Then Rory McIlroy wedges out of bunker and IT DID GO IN THE HOLE! on the 360 yard (are they still doing yards?) 10th, TAKES THE LEAD. "PurrFECTION at the 10th!"

He very narrowly missed a birdie put on 12, David says "that'll feel like he dropped half a shot," which is interesting for a game with no fractional scoring. Feels like he missed a whole shot to me.

Cam Smith makes a bad shot selection, "risked his whole championship on it," standing in a bunker and swinging at the ball waist-high outside it, "right into a goarse bush."
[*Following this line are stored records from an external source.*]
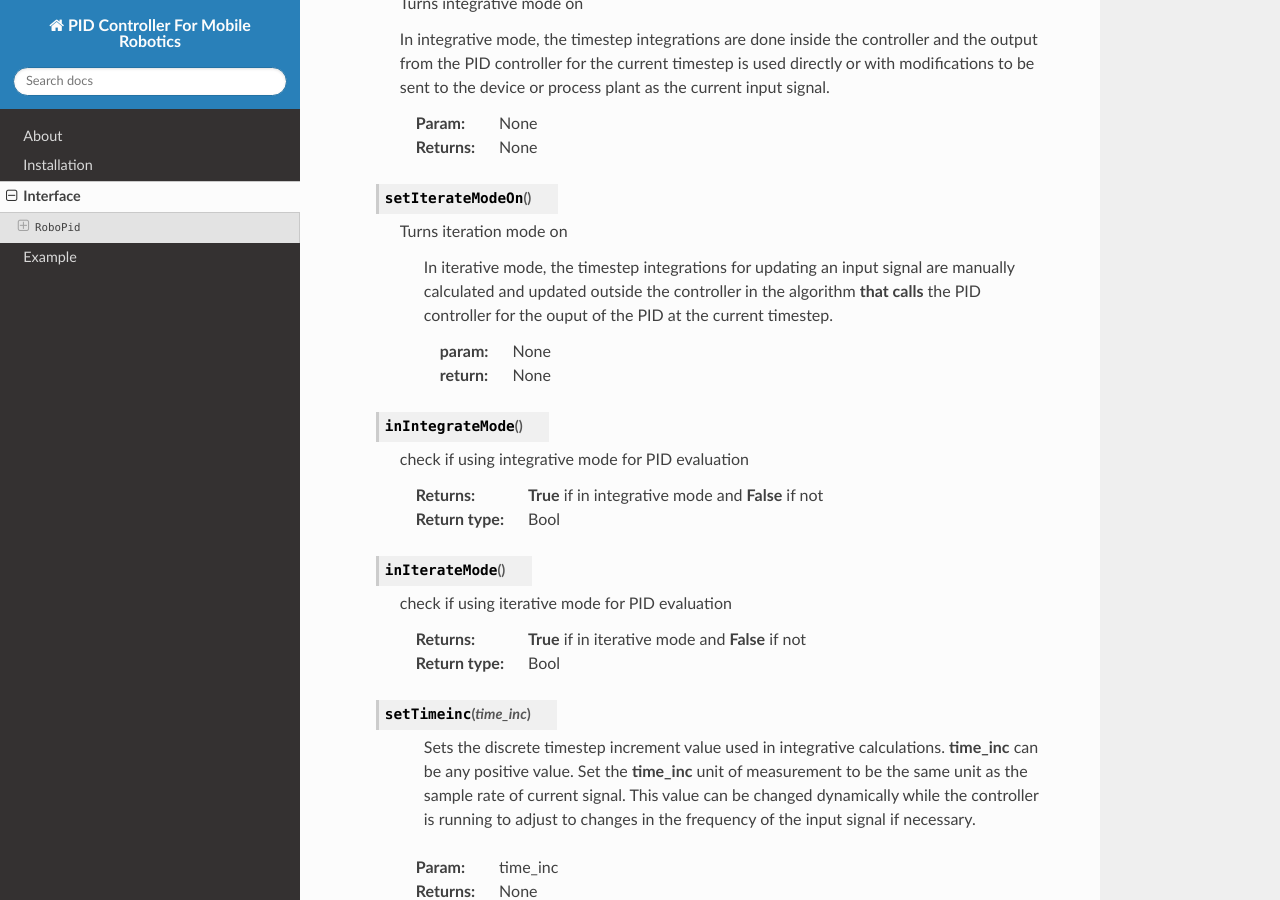
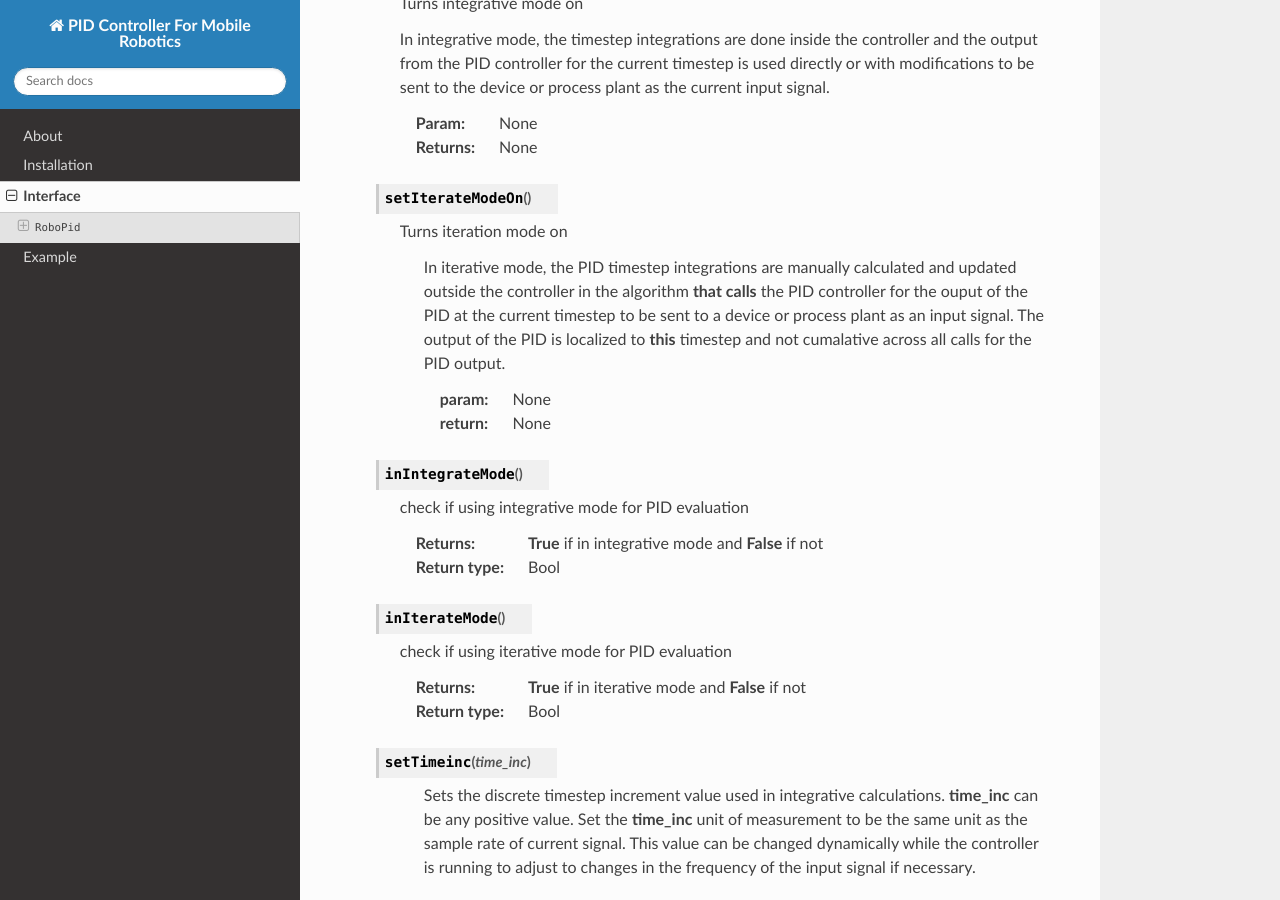
Before and after one commit to mkner/robo-pid, a Sphinx documentation site: the page built from docs/interface.rst, in a window 1280 px wide and 900 px high, scrolled down 1563 px. Built offline with Sphinx 7.4.7 and the Read the Docs theme 2.0.0, drawn with Linux system fonts in a browser that asks for light colours.

Commit message:
Update interface.rst

```diff
--- a/docs/interface.rst
+++ b/docs/interface.rst
@@ -92,10 +92,12 @@ Interface
 
    Turns iteration mode on
 
-    In iterative mode, the timestep integrations for updating an input
-    signal are manually calculated and updated outside the controller
-    in the algorithm **that calls** the PID controller for the ouput
-    of the PID at the current timestep.
+    In iterative mode, the PID timestep integrations are manually calculated
+    and updated outside the controller in the algorithm **that calls** the
+    PID controller for the ouput of the PID at the current timestep to be sent
+    to a device or process plant as an input signal. The output of the PID
+    is localized to **this** timestep and not cumalative across all calls for
+    the PID output.
 
     :param: None
     :return: None
```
Then Dustin Johnson putts long on 14, "up and over, the last thing you want to do, and into the pot bunker." Now we're playing my kind of golf. "The putter's betrayed him today, it's really let him down all season," but somehow he's on the leader board? Maybe not a lot longer. Funky sand wedge almost put him in another of the "Ginger Beer" bunkers. He does escape with only a bogey. I would've gone snowman, personally.

Cam Smith manages to hack his next shot out of the goarse, but still in trouble. "His whole tournament could be going up in smoke right here." He made his double boge, and managed to keep his act together the rest of the way and finish one over on the day, 4 shots behind the leaders Hovland and McIlroy.


I started the viewing (and blogging of it) for a larf, but then was interested in the outcome. On Sunday, I didn't tune in in time to see any of it live, but there was a "highlights" show that distilled out the good parts, in conveniently accelerated fashion. By the time I got to that, I'd already seen who the winner was, but even without suspense, it was fun to see how it came about.

Hovland and McIlroy went from penultimate pair on Saturday to final pair on Sunday, swapping twosomes with "the Cams"; Cameron Young, and Cameron Smith. Apparently it's harder to stay ahead than it is to get ahead. The four stroke cushion between the pairs evaporated, and Cam Smith went from the verge of "his whole tournament going up in smoke," to smoking the competition with an 8-under round that featured five straight birdies to start the back nine.

Tom von Alten, July 18, 2022